We use cookies to ensure that we give you the best experience on our website. If you click 'Continue' we'll assume that you are happy to receive all cookies and you won't see this message again. Click 'Find out more' for information on how to change your cookie settings.

The relation between maternal anti-D concentrations, measured against the British working standard, and outcome of rhesus-sensitised pregnancies was studied. There is a clear relation between increasing anti-D concentrations and the chance of a severely affected baby. Of those pregnancies (78) where serial anti-D concentrations remained below 4 IU/ml, no baby had a cord haemoglobin below 10 g/dl and three had exchange transfusions. In contrast, of those mothers (106) with anti-D concentrations above 4 IU/ml, 23 had babies with a cord haemoglobin below 10 g/dl and 79 babies had exchange transfusions. It is suggested that those pregnancies where anti-D concentrations remain below 4 IU/ml represent a relatively safe group in which amniocentesis may be avoided.

Original publication

DOI

10.1136/bmj.285.6338.327

Type

Journal article

Journal

Br Med J (Clin Res Ed)

Publication Date

31/07/1982

Volume

285

Pages

327 - 329

Keywords
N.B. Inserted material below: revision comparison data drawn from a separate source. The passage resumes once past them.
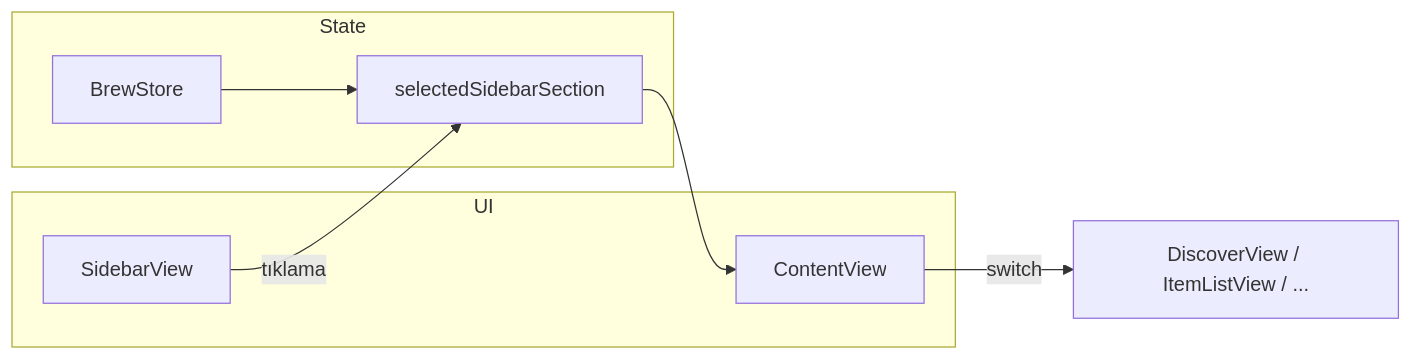
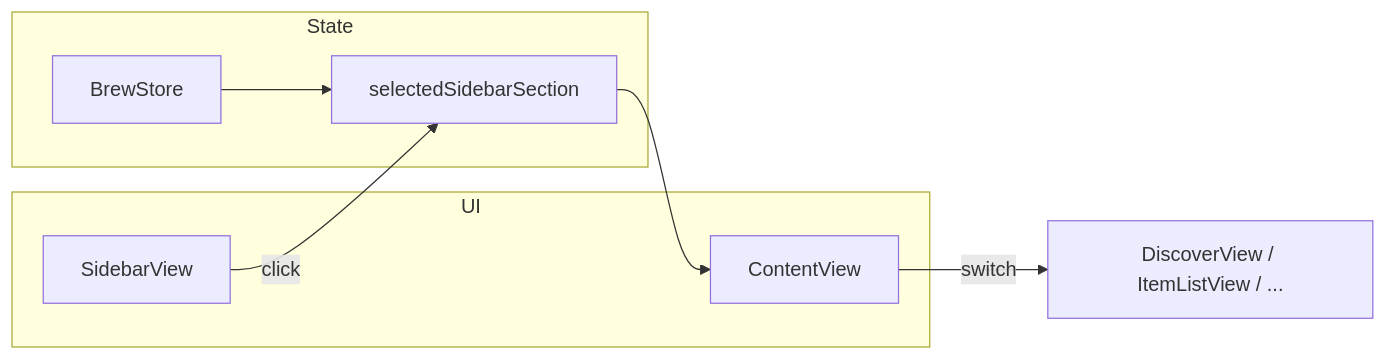
One commit to ResulKarahasanMD/HomebrewCatalog changed the diagram in Docs/Sidebar-Navigation.md. Above: the diagram before and after it, drawn with Mermaid. The commit also changed other lines of this file and 1 other file, not shown here.

````diff
--- a/Docs/Sidebar-Navigation.md
+++ b/Docs/Sidebar-Navigation.md
@@ -18,15 +18,15 @@
 ```mermaid
 flowchart LR
     subgraph UI
         SV[SidebarView]
         CV[ContentView]
     end
     subgraph State
         BS[BrewStore]
         SS[selectedSidebarSection]
     end
-    SV -->|tıklama| SS
+    SV -->|click| SS
     BS --> SS
     SS --> CV
     CV -->|switch| Views[DiscoverView / ItemListView / ...]
 ```
````
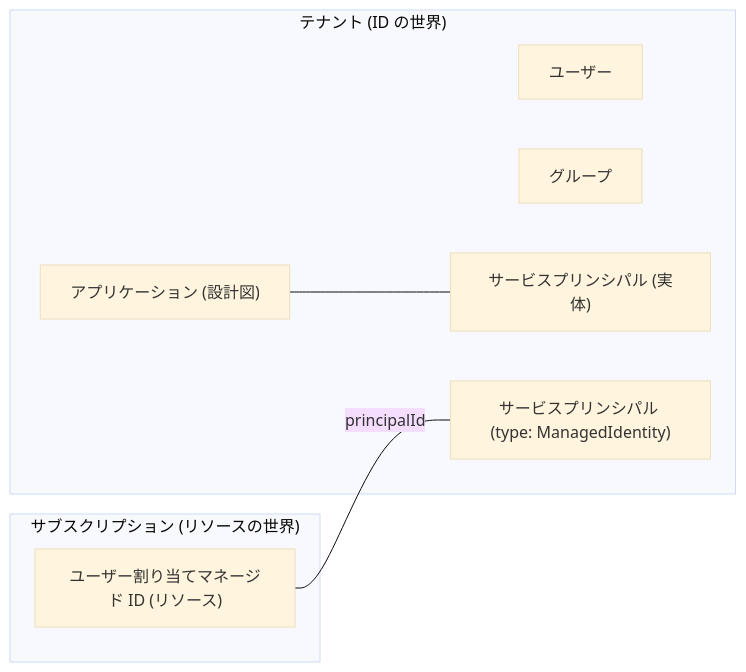
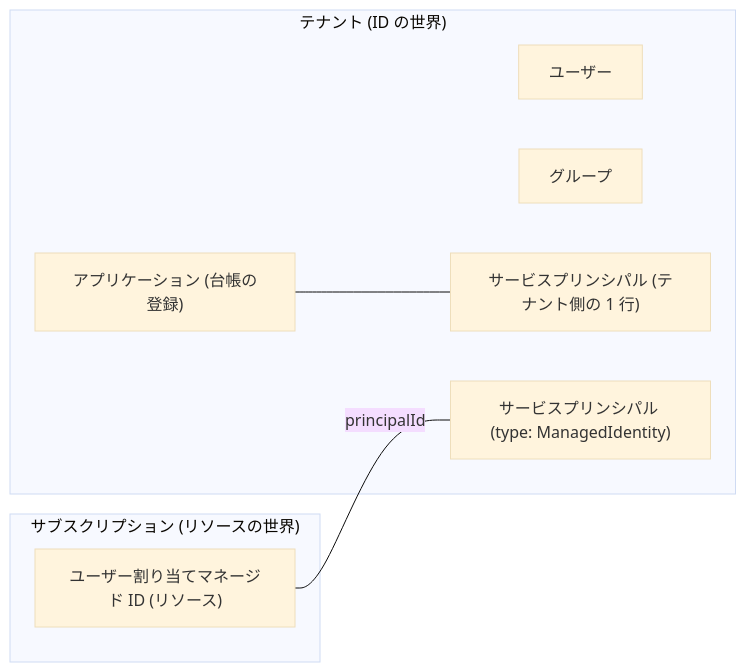
Before and after one commit to engineers-hub-ltd-in-house-project/azure-practice: the diagram in manuscript/part2/05-entra-id-basics.md, drawn with Mermaid (base theme). The commit also changed other lines of this file and 5 other files, not shown here.

````diff
--- a/manuscript/part2/05-entra-id-basics.md
+++ b/manuscript/part2/05-entra-id-basics.md
@@ -194,15 +208,15 @@
 ```mermaid
 flowchart LR
   subgraph T["テナント (ID の世界)"]
     U["ユーザー"]
     G["グループ"]
-    A["アプリケーション (設計図)"]
-    SP["サービスプリンシパル (実体)"]
+    A["アプリケーション (台帳の登録)"]
+    SP["サービスプリンシパル (テナント側の 1 行)"]
     MSP["サービスプリンシパル (type: ManagedIdentity)"]
   end
   subgraph S["サブスクリプション (リソースの世界)"]
     MI["ユーザー割り当てマネージド ID (リソース)"]
   end
   A --- SP
   MI ---|"principalId"| MSP
 ```
````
Bilirubin, Erythroblastosis, Fetal, Exchange Transfusion, Whole Blood, Female, Fetal Blood, Hemoglobins, Humans, Infant, Newborn, Isoantibodies, Pregnancy, Prognosis, Rh-Hr Blood-Group System, Rho(D) Immune Globulin